DIRECTIONS FOR THIS TASK — In the material below, find each line with the word "True" and copy it.

SOURCE MATERIAL —

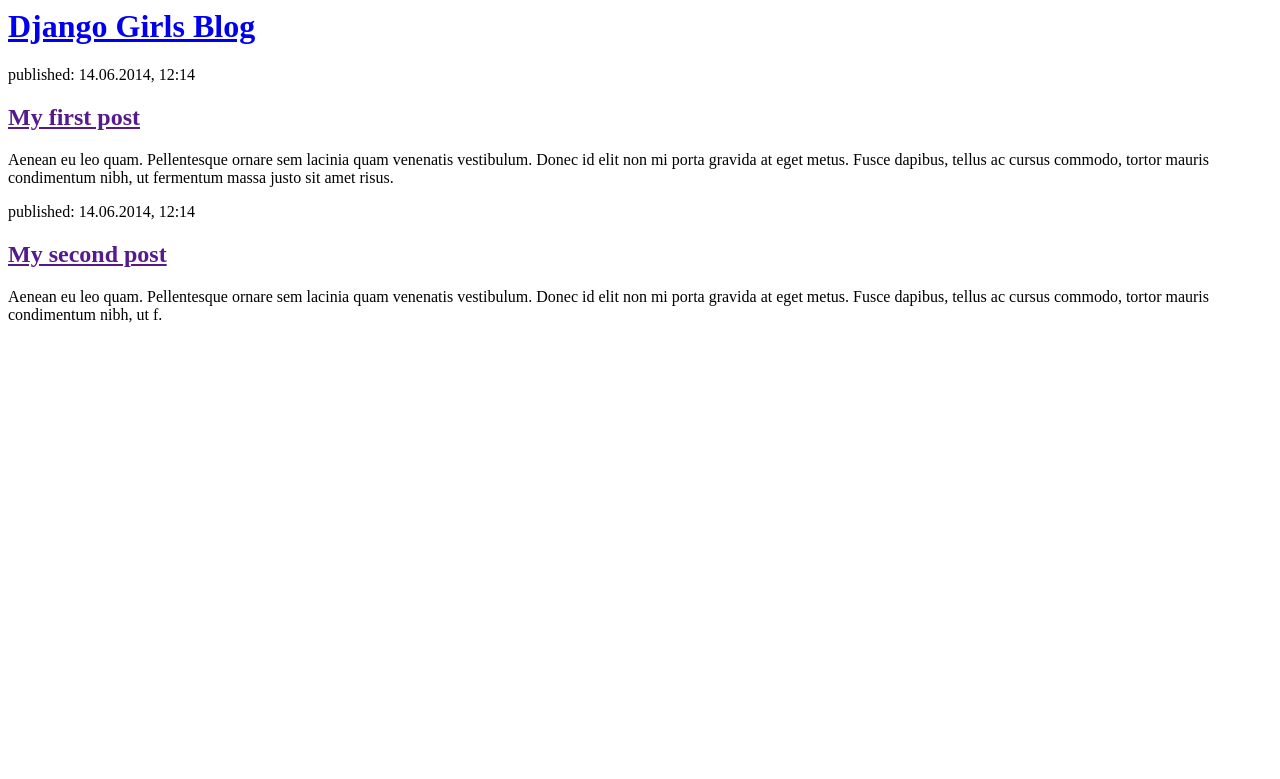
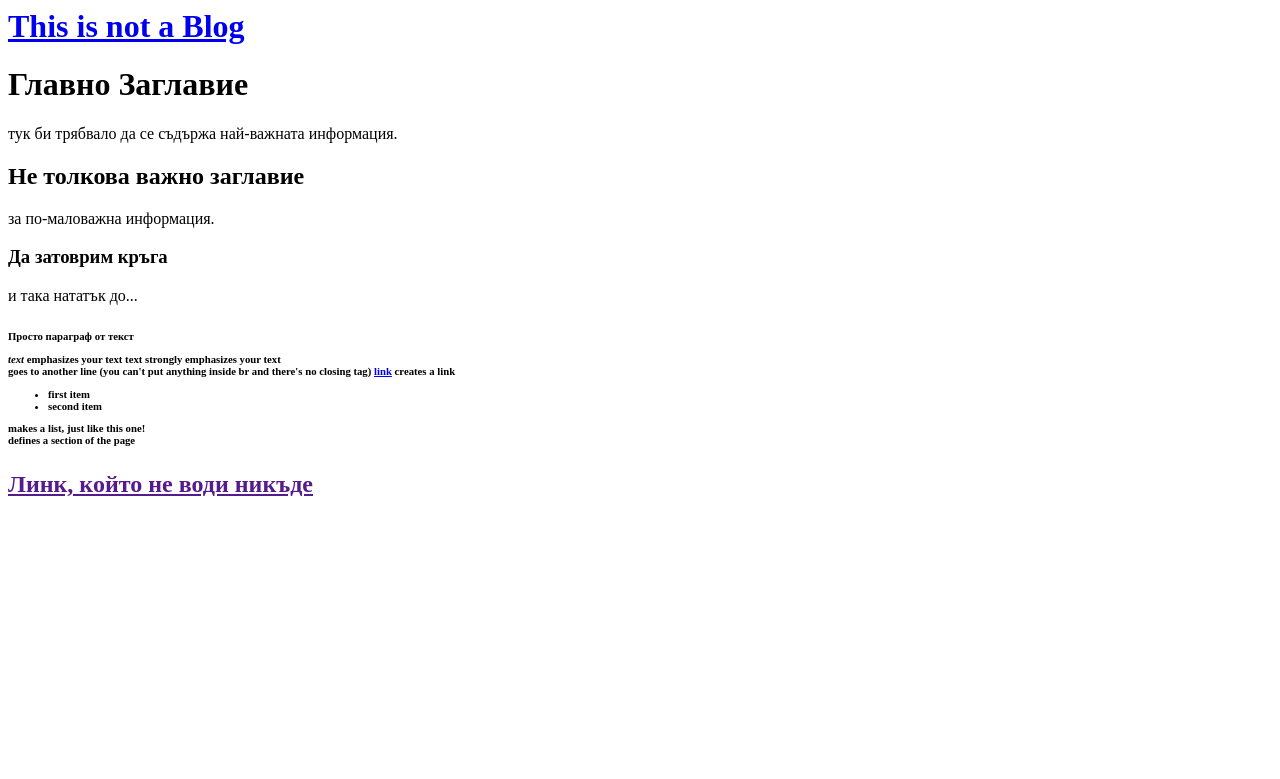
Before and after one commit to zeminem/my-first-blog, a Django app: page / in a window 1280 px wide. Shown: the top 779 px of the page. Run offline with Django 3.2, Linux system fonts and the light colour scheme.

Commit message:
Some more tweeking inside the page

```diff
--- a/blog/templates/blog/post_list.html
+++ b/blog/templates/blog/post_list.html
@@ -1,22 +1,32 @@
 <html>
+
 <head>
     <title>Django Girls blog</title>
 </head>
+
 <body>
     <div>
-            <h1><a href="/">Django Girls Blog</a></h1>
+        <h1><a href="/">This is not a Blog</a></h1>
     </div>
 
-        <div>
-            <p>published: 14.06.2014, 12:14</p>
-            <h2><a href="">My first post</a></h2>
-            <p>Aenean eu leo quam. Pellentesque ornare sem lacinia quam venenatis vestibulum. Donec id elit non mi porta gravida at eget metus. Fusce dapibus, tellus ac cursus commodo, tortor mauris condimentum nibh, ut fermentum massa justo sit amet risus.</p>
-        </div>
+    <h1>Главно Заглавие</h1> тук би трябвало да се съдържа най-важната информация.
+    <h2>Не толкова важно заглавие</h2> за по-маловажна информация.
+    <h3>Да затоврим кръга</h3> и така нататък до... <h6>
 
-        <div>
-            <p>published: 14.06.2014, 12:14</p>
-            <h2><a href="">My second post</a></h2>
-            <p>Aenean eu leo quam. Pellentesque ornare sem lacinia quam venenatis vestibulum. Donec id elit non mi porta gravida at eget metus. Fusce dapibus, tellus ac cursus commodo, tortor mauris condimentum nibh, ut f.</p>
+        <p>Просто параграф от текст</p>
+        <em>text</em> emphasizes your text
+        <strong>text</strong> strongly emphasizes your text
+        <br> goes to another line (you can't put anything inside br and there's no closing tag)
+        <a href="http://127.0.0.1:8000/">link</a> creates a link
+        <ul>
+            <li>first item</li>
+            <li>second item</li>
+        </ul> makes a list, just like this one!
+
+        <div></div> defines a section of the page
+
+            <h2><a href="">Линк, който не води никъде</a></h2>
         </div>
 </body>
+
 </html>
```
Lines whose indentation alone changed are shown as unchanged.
...
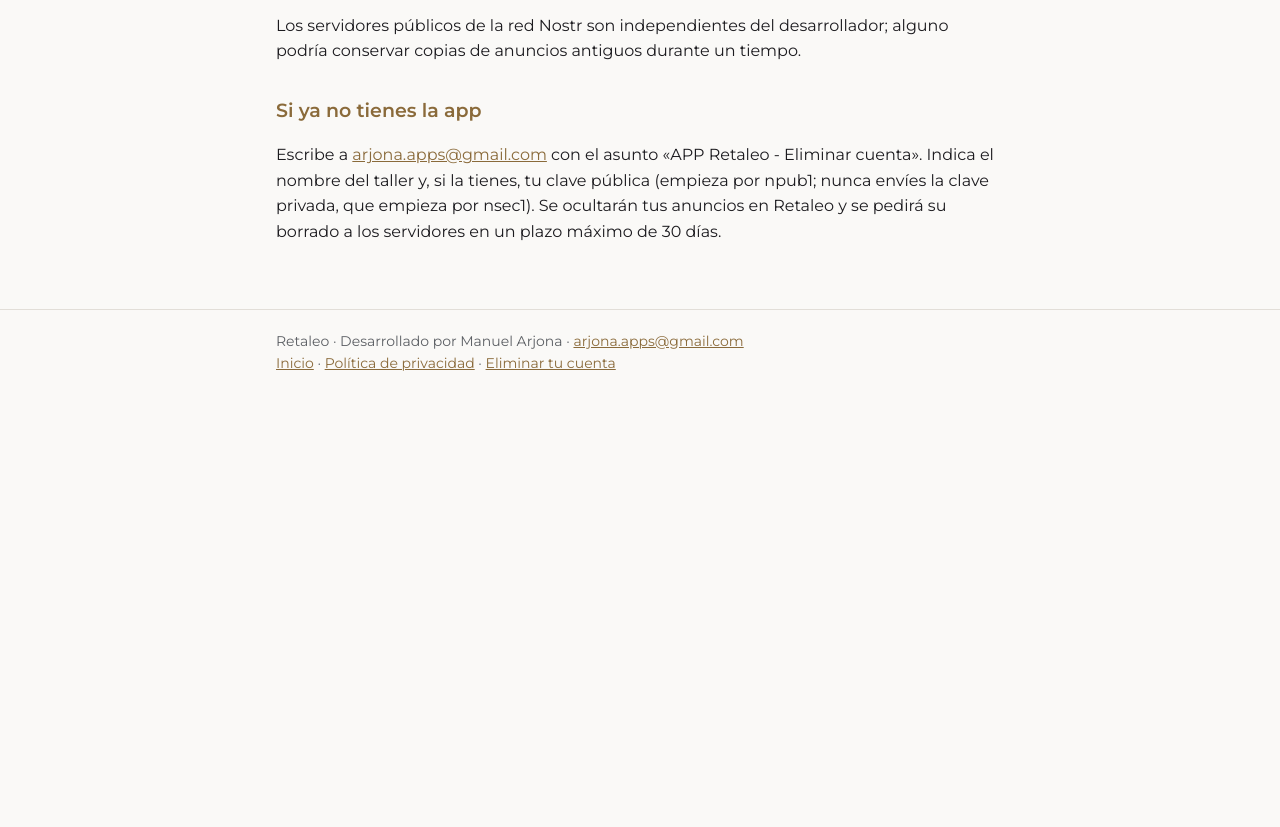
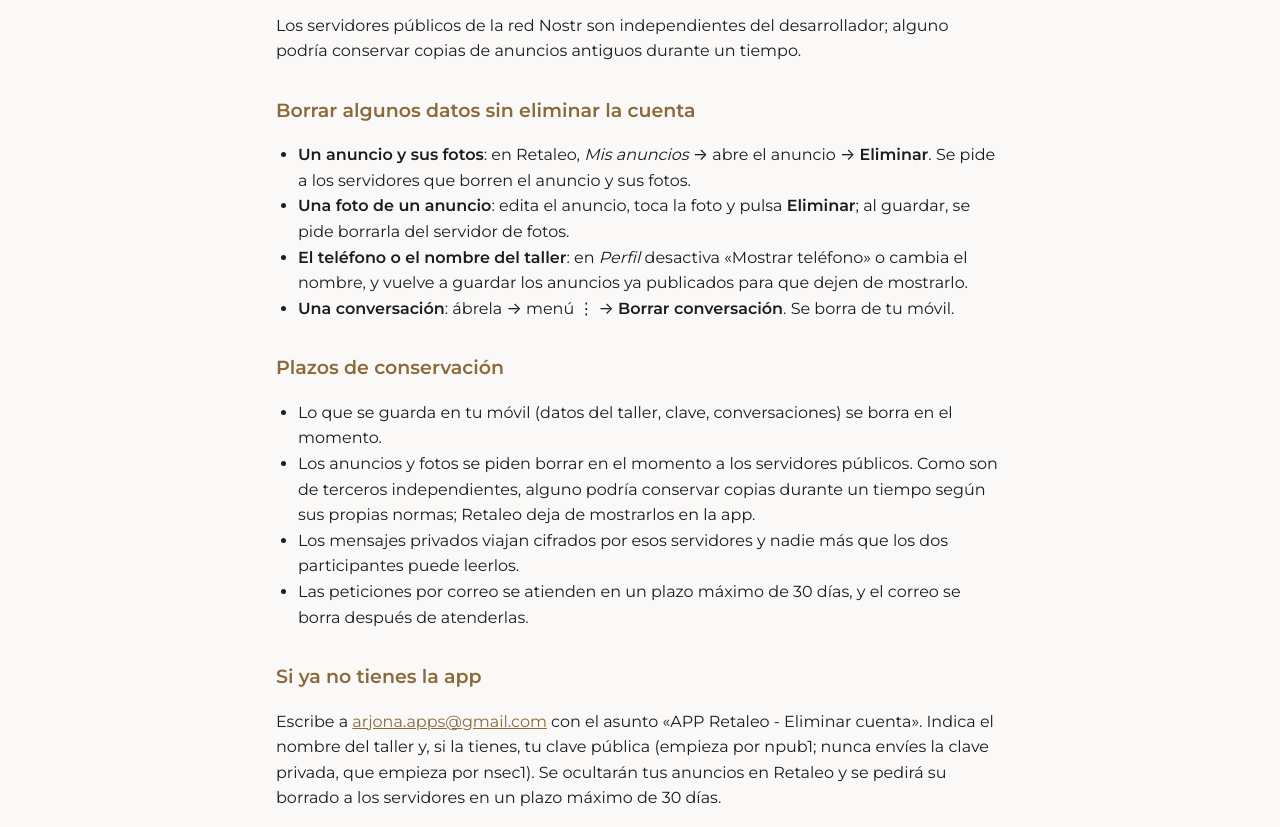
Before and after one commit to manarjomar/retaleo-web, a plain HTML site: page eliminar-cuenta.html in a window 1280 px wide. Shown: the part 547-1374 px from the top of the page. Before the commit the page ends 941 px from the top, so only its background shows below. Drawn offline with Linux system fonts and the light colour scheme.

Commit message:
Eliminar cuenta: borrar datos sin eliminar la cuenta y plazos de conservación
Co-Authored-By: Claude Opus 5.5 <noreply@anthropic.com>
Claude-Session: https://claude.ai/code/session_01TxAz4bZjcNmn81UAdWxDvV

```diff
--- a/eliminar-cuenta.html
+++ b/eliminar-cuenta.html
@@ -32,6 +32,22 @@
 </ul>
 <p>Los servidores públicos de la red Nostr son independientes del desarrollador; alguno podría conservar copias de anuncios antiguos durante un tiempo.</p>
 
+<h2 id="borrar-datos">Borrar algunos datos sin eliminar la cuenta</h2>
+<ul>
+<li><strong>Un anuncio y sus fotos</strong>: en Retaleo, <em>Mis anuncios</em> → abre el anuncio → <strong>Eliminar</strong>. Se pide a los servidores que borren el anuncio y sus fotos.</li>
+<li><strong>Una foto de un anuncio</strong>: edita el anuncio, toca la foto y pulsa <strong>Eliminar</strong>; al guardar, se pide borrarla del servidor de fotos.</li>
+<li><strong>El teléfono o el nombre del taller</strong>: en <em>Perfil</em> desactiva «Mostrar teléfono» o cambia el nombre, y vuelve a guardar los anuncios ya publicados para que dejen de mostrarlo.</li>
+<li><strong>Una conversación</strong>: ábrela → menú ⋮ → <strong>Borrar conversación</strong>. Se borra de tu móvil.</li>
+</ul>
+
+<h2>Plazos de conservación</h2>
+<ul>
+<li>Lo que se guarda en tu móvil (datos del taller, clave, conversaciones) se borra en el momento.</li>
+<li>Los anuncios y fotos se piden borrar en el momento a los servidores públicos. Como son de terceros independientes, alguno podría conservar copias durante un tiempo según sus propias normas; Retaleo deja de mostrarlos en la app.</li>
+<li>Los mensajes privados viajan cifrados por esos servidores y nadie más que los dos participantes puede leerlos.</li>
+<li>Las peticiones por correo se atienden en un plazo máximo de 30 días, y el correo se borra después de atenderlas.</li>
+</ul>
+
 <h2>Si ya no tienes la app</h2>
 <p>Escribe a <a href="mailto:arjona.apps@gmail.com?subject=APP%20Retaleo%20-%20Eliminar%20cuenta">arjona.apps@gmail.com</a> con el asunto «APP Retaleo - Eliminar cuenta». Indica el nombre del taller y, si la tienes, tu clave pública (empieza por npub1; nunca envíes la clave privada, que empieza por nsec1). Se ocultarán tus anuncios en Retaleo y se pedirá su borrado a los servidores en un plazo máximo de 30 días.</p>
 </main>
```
...
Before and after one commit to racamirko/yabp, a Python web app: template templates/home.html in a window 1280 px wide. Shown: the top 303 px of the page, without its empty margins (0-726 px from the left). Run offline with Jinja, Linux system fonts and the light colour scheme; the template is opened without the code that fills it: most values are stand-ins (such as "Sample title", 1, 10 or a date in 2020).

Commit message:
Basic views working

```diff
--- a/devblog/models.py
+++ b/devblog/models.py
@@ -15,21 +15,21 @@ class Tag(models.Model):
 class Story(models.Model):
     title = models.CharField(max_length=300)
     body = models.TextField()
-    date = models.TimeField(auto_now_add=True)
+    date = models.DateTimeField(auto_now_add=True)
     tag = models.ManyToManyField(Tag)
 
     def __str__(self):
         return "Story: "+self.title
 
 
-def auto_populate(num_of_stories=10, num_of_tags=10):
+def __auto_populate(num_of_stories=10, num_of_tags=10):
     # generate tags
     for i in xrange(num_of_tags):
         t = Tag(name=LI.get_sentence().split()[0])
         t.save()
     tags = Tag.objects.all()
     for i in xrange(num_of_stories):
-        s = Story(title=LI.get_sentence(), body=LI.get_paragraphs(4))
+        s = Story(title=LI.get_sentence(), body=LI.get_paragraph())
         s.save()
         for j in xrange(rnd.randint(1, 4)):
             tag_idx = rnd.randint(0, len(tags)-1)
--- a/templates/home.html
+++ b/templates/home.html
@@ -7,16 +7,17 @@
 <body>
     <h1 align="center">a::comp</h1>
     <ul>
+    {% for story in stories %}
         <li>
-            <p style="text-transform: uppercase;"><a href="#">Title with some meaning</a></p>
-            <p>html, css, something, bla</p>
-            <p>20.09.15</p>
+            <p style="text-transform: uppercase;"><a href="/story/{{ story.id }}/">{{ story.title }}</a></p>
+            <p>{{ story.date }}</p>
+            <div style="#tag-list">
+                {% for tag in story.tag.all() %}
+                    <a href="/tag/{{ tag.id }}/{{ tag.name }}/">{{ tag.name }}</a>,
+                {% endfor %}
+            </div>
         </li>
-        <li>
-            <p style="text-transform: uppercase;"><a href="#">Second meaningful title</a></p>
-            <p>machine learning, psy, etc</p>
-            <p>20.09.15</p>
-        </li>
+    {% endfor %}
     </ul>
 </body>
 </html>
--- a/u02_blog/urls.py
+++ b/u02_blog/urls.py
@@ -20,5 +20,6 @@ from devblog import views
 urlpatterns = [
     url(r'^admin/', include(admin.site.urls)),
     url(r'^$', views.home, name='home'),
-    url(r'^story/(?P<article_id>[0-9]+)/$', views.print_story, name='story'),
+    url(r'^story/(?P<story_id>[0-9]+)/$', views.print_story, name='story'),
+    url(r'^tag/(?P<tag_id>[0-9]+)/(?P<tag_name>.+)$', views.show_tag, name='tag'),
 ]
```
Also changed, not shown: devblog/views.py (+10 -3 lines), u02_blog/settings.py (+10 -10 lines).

RESPONSE AREA —
-    date = models.TimeField(auto_now_add=True)
+    date = models.DateTimeField(auto_now_add=True)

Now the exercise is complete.